(Data excerpts)
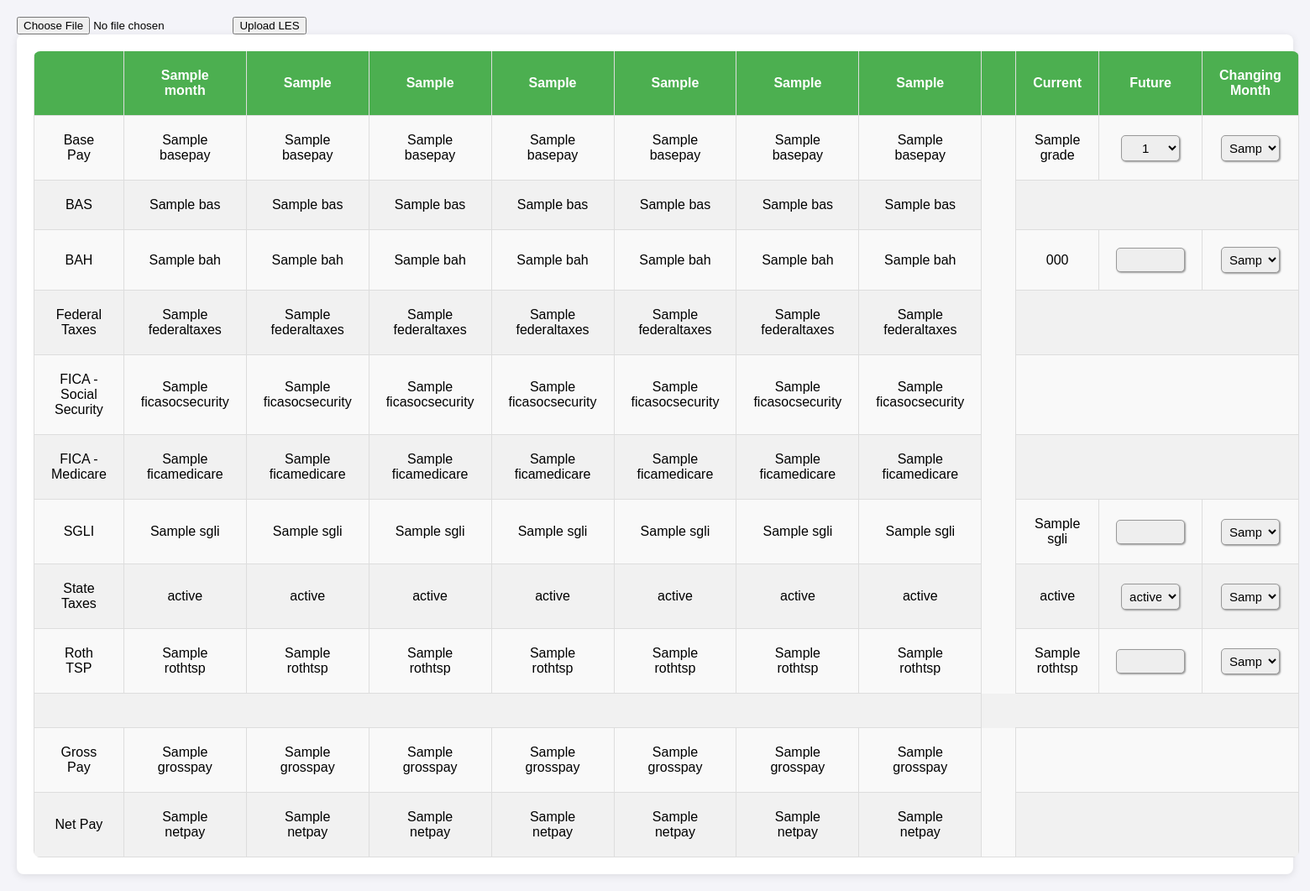
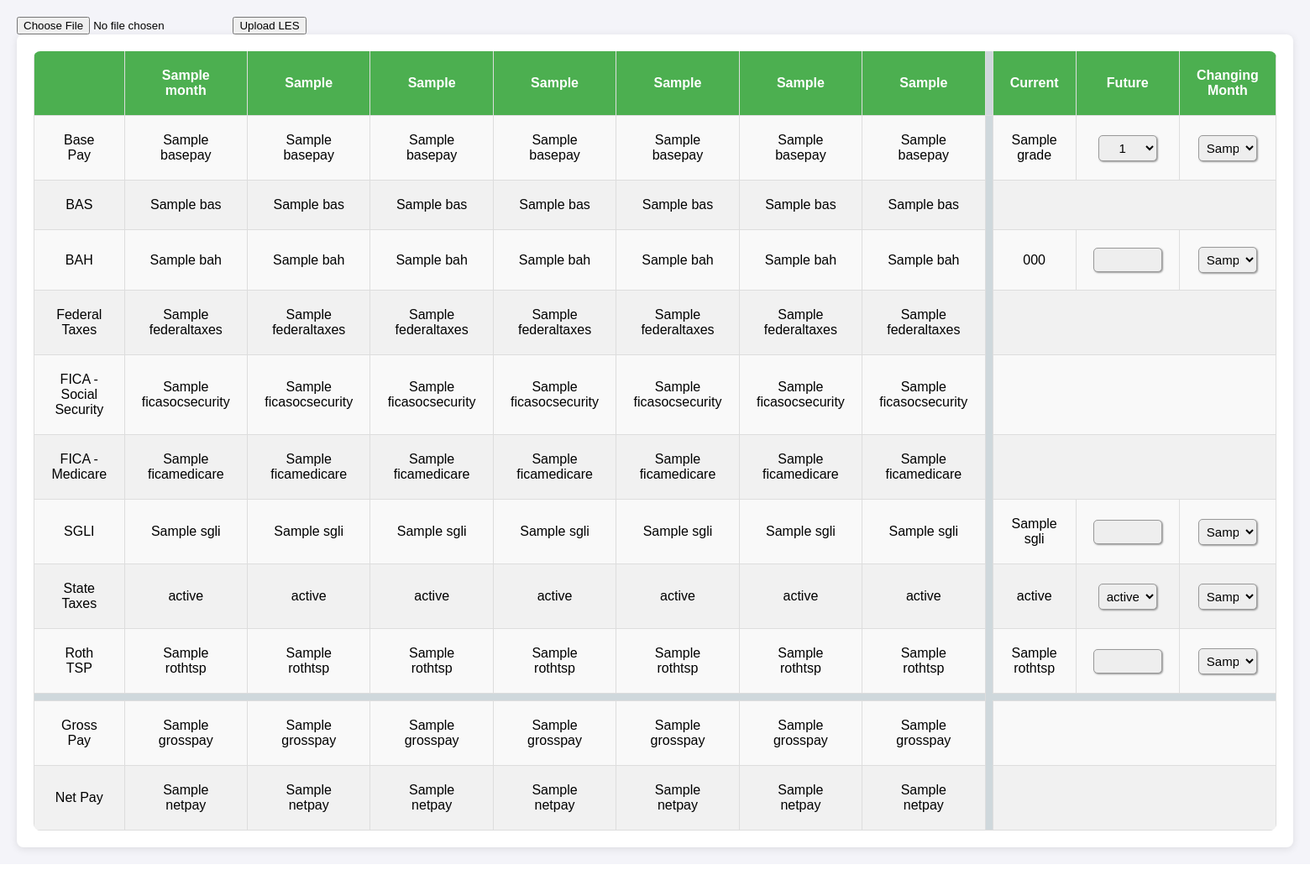
Before and after one commit to PayLES/PayLES, a Flask app: template app/templates/index.html in a window 1560 px wide. Shown: the whole page at 84% size. After the commit the page ends 1018 px from the top, so only its background shows below. Run offline with Flask 3, Linux system fonts and the light colour scheme; the template is opened without the code that fills it: most values are stand-ins (such as "Sample title", 1, 10 or a date in 2020).

Commit message:
Formatted table

```diff
--- a/app/main.py
+++ b/app/main.py
@@ -74,7 +74,7 @@ netpay = 0
 
 @app.route('/')
 def home():
-    return render_template('index.html', months=months, states=states, ranks=ranks)
+    return render_template('index.html', months=months, states=states, ranks=ranks, monthsafter=monthsafter)
 
 
 @app.route('/index', methods=['POST'])
--- a/app/templates/index.html
+++ b/app/templates/index.html
@@ -26,7 +26,7 @@
                     <th class="matrix">{{month4}}</th>
                     <th class="matrix">{{month5}}</th>
                     <th class="matrix">{{month6}}</th>
-                    <th class="matrix"></th>
+                    <td class="matrix" style="background-color: #CFD8DC; width: 8px; padding: 0px;"></td>
                     <th class="matrix">Current</th>
                     <th class="matrix">Future</th>
                     <th class="matrix">Changing Month</th>
@@ -42,7 +42,7 @@
                     <td class="matrix">{{basepay}}</td>
                     <td class="matrix">{{basepay}}</td>
                     <td class="matrix">{{basepay}}</td>
-                    <td class="matrix" rowspan="12"></td>
+                    <td class="matrix" rowspan="12" style="background-color: #CFD8DC; width: 8px; padding: 0px;"></td>
                     <td class="matrix">{{grade}}</td>
                     <td class="matrix">
                         <select class="matrix" name="ranks" method="GET" action="/index">
@@ -194,7 +194,7 @@
                     </td>
                 </tr>
                 <tr class="matrix">
-                    <td class="matrix" colspan="12"></td>
+                    <td class="matrix" colspan="12" style="background-color: #CFD8DC; height: 8px; padding: 0px;"></td>
                 </tr>
                 <tr class="matrix">
                     <td class="matrix">Gross Pay</td>
```
Also changed, not shown: app/static/style.css (+12 -9 lines).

- [What you will do]:
Please give every line above again word for word, apart from the pictures.

- [Exercise result]:
Before and after one commit to PayLES/PayLES, a Flask app: template app/templates/index.html in a window 1560 px wide. Shown: the whole page at 84% size. After the commit the page ends 1018 px from the top, so only its background shows below. Run offline with Flask 3, Linux system fonts and the light colour scheme; the template is opened without the code that fills it: most values are stand-ins (such as "Sample title", 1, 10 or a date in 2020).

Commit message:
Formatted table

```diff
--- a/app/main.py
+++ b/app/main.py
@@ -74,7 +74,7 @@ netpay = 0
 
 @app.route('/')
 def home():
-    return render_template('index.html', months=months, states=states, ranks=ranks)
+    return render_template('index.html', months=months, states=states, ranks=ranks, monthsafter=monthsafter)
 
 
 @app.route('/index', methods=['POST'])
--- a/app/templates/index.html
+++ b/app/templates/index.html
@@ -26,7 +26,7 @@
                     <th class="matrix">{{month4}}</th>
                     <th class="matrix">{{month5}}</th>
                     <th class="matrix">{{month6}}</th>
-                    <th class="matrix"></th>
+                    <td class="matrix" style="background-color: #CFD8DC; width: 8px; padding: 0px;"></td>
                     <th class="matrix">Current</th>
                     <th class="matrix">Future</th>
                     <th class="matrix">Changing Month</th>
@@ -42,7 +42,7 @@
                     <td class="matrix">{{basepay}}</td>
                     <td class="matrix">{{basepay}}</td>
                     <td class="matrix">{{basepay}}</td>
-                    <td class="matrix" rowspan="12"></td>
+                    <td class="matrix" rowspan="12" style="background-color: #CFD8DC; width: 8px; padding: 0px;"></td>
                     <td class="matrix">{{grade}}</td>
                     <td class="matrix">
                         <select class="matrix" name="ranks" method="GET" action="/index">
@@ -194,7 +194,7 @@
                     </td>
                 </tr>
                 <tr class="matrix">
-                    <td class="matrix" colspan="12"></td>
+                    <td class="matrix" colspan="12" style="background-color: #CFD8DC; height: 8px; padding: 0px;"></td>
                 </tr>
                 <tr class="matrix">
                     <td class="matrix">Gross Pay</td>
```
Also changed, not shown: app/static/style.css (+12 -9 lines).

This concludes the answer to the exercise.